What he was arguing was much narrower than that and wouldn't have helped all 400,000 of those TPS recipients. He was saying, "Because I'm entitled to a Green Card, not -- and to adjustment of status to get that Green Card -- not because I have TPS, but because I have an employer who submitted an application in accordance with non-TPS related provisions of law. And the only thing that the TPS should get me is it should get me out of that bar to adjustment that's caused by my not having been admitted.
So he was actually making a fairly narrow argument. Even so, as the Court pointed out, the statute doesn't suggest even that narrow relief. It doesn't say anything about being deemed to have been admitted. It just says, "Your deemed to be in lawful status," -- considered to be in lawful status.
The second point is that, as I mentioned before in terms of relief for some people although not for Sanchez, the TPS does not -- rather, adjustment of status does not strictly require that you have been admitted. You have to been either admitted or paroled. And parole is something that happens, for instance -- and it happened to Sanchez. He was -- he went back to El Salvador. There was a death in his family or something and he went to USCIS and said, "Hey, I really need to go back to El Salvador." And so they gave him something called Advanced Parole which was a stamp in his travel document that said let him back into the country even though he's not eligible for a visa, right now.
Unfortunately for him, in his case that parole didn't help because there is a separate provision that is a bar to adjustment of status for people who have worked illegally in the country. And if you have worked illegally, you don't get to apply for adjustment of status unless you were admitted. Parole does not do the trick. But for somebody who never worked illegally in the country, even though he or she was present illegally in the country, that parole -- that subsequent parole -- you took a trip back to your home country because there was a death in your family. Advance parole is fairly common for people who are living here in a legal non-immigrant status and who, for some reason, can't just leave and come back would lose their status.

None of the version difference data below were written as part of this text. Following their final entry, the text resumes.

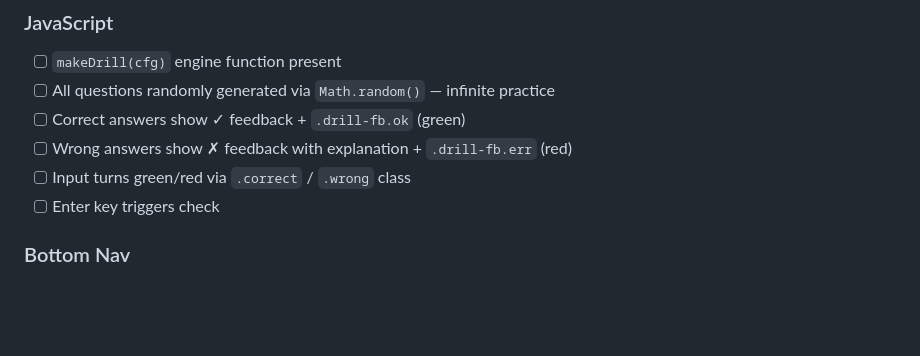
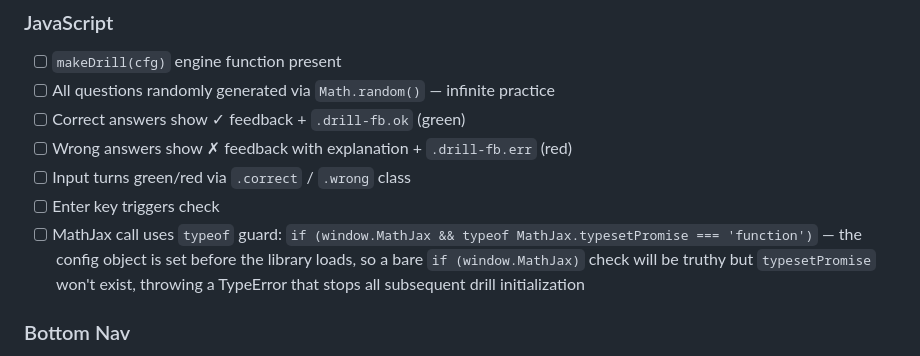
Before and after one commit to Timothy815/Mathematics_of_Cryptography, a Markdown page: GOLD_STANDARD.md, the part around the change. GitHub-like rendering; blank space fills up the shorter version.

Commit message:
Document MathJax typeof guard requirement in GOLD_STANDARD
Co-Authored-By: Claude Sonnet 4.6 <noreply@anthropic.com>

```diff
--- a/GOLD_STANDARD.md
+++ b/GOLD_STANDARD.md
@@ -92,6 +92,7 @@ Each drill section must have:
 - [ ] Wrong answers show ✗ feedback with explanation + `.drill-fb.err` (red)
 - [ ] Input turns green/red via `.correct` / `.wrong` class
 - [ ] Enter key triggers check
+- [ ] MathJax call uses `typeof` guard: `if (window.MathJax && typeof MathJax.typesetPromise === 'function')` — the config object is set before the library loads, so a bare `if (window.MathJax)` check will be truthy but `typesetPromise` won't exist, throwing a TypeError that stops all subsequent drill initialization
 
 ### Bottom Nav
 - [ ] Left bundle: `← Practice ##`, `🏠 Dashboard`, `Practice ## →`
```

Advance parole will -- and that case is currently pending because the Trump administration announced that it was going to stop treating Advance Parole that way. It was going to say that if you got Advance Parole, it wasn't a parole for the purpose of making you eligible for adjustment of status. And there's a separate lawsuit going on about that. And the Supreme Court specifically said, Kagan's opinion -- Justice Kagan's opinion specifically said, "We don't address that issue. We don't address the issue of whether parole is sufficient to solve this problem." But, in his case, he did not rely on his parole because he still would have been barred because he worked illegally.
So if there are no further questions -- if there are no questions from the audience, I guess, that means not only was Justice Kagan really clear, but so was I. And I thank you.
Evelyn Hildebrand: I think that is what that means, yes. There are no questions at this time. So I will offer to you the thanks of The Federalist Society for your valuable time and expertise. And I want to thank our audience for participating and listening to Mr. Rees's remarks. We welcome listener feedback by email at email@example.com. As always, keep an eye on our website and your e-mails for announcements about upcoming Teleforum calls and virtual events. Thank you all for joining us today. We are adjourned.
Dean Reuter: Thank you for listening to this episode of Teleforum, a podcast of The Federalist Society’s practice groups. For more information about The Federalist Society, the practice groups, and to become a Federalist Society member, please visit our website at fedsoc.org.